Prompt → Give the number of lines below that hold the string "span", and nothing more.

*** Given records

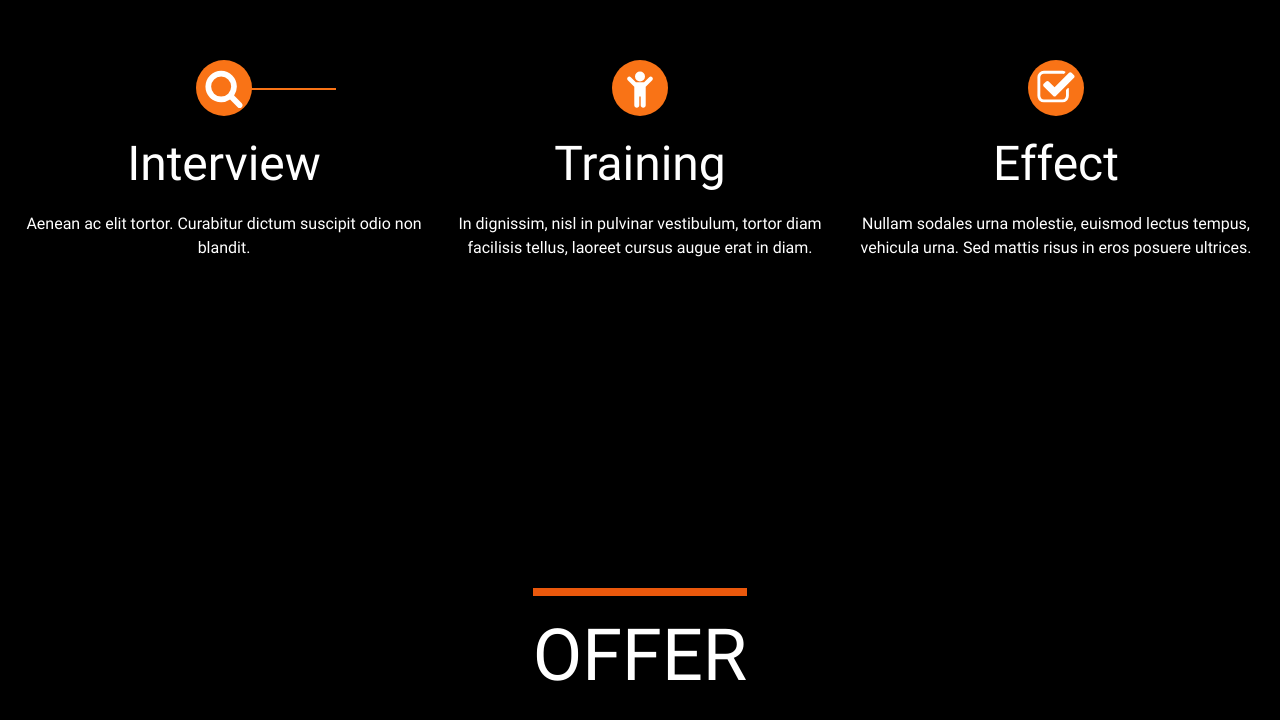
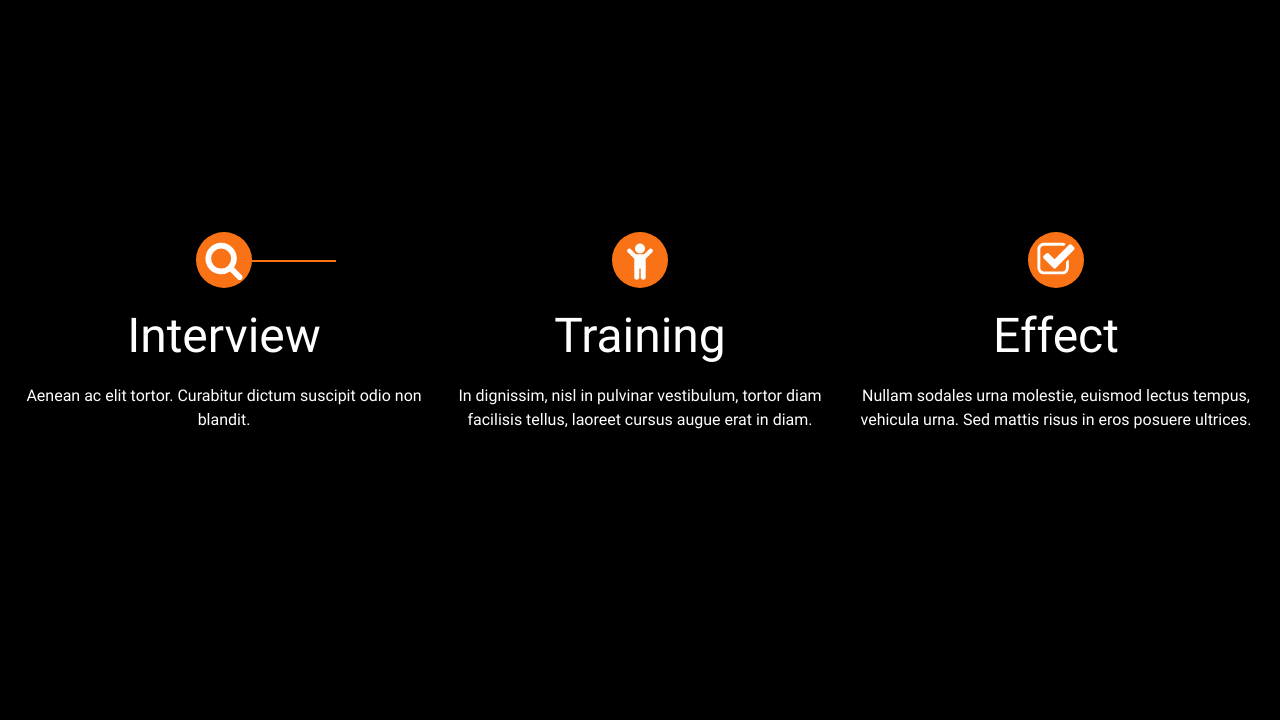
Before and after one commit to AngelDarco/types-darco-loader, a React (Vite) app: page / in a window 1280 px wide. Shown: the part 918-1638 px from the top of the page. Built offline with nearby package versions, Linux system fonts and the light colour scheme.

Commit message:
:hammer: home section finished

```diff
--- a/src/components/pages/home/Home.tsx
+++ b/src/components/pages/home/Home.tsx
@@ -1,10 +1,8 @@
-// import styles from "./home.module.css";
 import fondo from "../../../assets/videos/girl.mp4";
 import { motion } from "framer-motion";
 const Home = () => {
   return (
     <div className="h-fit flex flex-col">
-
       <section className=" h-screen flex items-center justify-center relative">
         <motion.div layout layoutId="underline">
           <div
@@ -15,9 +13,9 @@ const Home = () => {
             </video>
           </div>
 
-          <div className="absolute top-0 left-0 w-full h-full z-20 flex items-center justify-center flex-col dark:bg-[rgba(0,0,0,0.5)] bg-[rgba(255,255,255,0.5)]">
-            <h1 className="text-8xl px-10 drop-shadow-[0_0_6px_var(--background-color)]">Personal Trainer</h1>
-            <h3 className="text-4xl bold shadow-md my-9 text-center">I will help you achieve the intended results  </h3>
+          <div className="absolute top-0 left-0 w-full h-full z-20 flex items-center justify-center flex-col dark:bg-[rgba(0,0,0,0.5)] bg-[rgba(255,255,255,0.2)]">
+            <h1 className="text-8xl px-10 drop-shadow-[0_0_6px_var(--color)]">Personal Trainer</h1>
+            <h3 className="text-4xl bold shadow-lg my-9 text-center px-4">I will help you achieve the intended results  </h3>
             <button className="px-10 py-4 bg-orange-600 text-3xl mt-6 hover:bg-orange-700">
               <motion.div whileHover={{ scale: 1.05, transition: { duration: 0.2 } }}>
                 Free Training
@@ -32,12 +30,15 @@ const Home = () => {
            bg-[var(--background-color)]
             grid
              grid-cols-3
-              grid-rows-2 p-4 pt-32
+             content-center
+             p-4
 
           [&>div>h1]:text-5xl
           [&>div>h1]:py-6
           [&>div]:text-center
           [&>div]:relative
+          [&>div]:h-fit
+          [&>div]:px-2
 
     [&>div>.svg]:m-auto
     [&>div>.svg]:after:absolute
@@ -86,18 +87,7 @@ const Home = () => {
           <h1>Effect</h1>
           <p>Nullam sodales urna molestie, euismod lectus tempus, vehicula urna. Sed mattis risus in eros posuere ultrices. </p>
         </div>
-        <div className="w-fit col-start-1 col-end-4 place-self-center self-end
-        group">
-          <span className="bg-orange-600 w-0 h-2 block
-          group-hover:w-full
-          animate-[loader1_3s_ease-in-out_forwards]
-           "></span>
-          <h1 className="!text-7xl">
-            OFFER</h1>
-        </div>
-
       </section>
-
     </div>
   );
 };
```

******

Output for this task → 2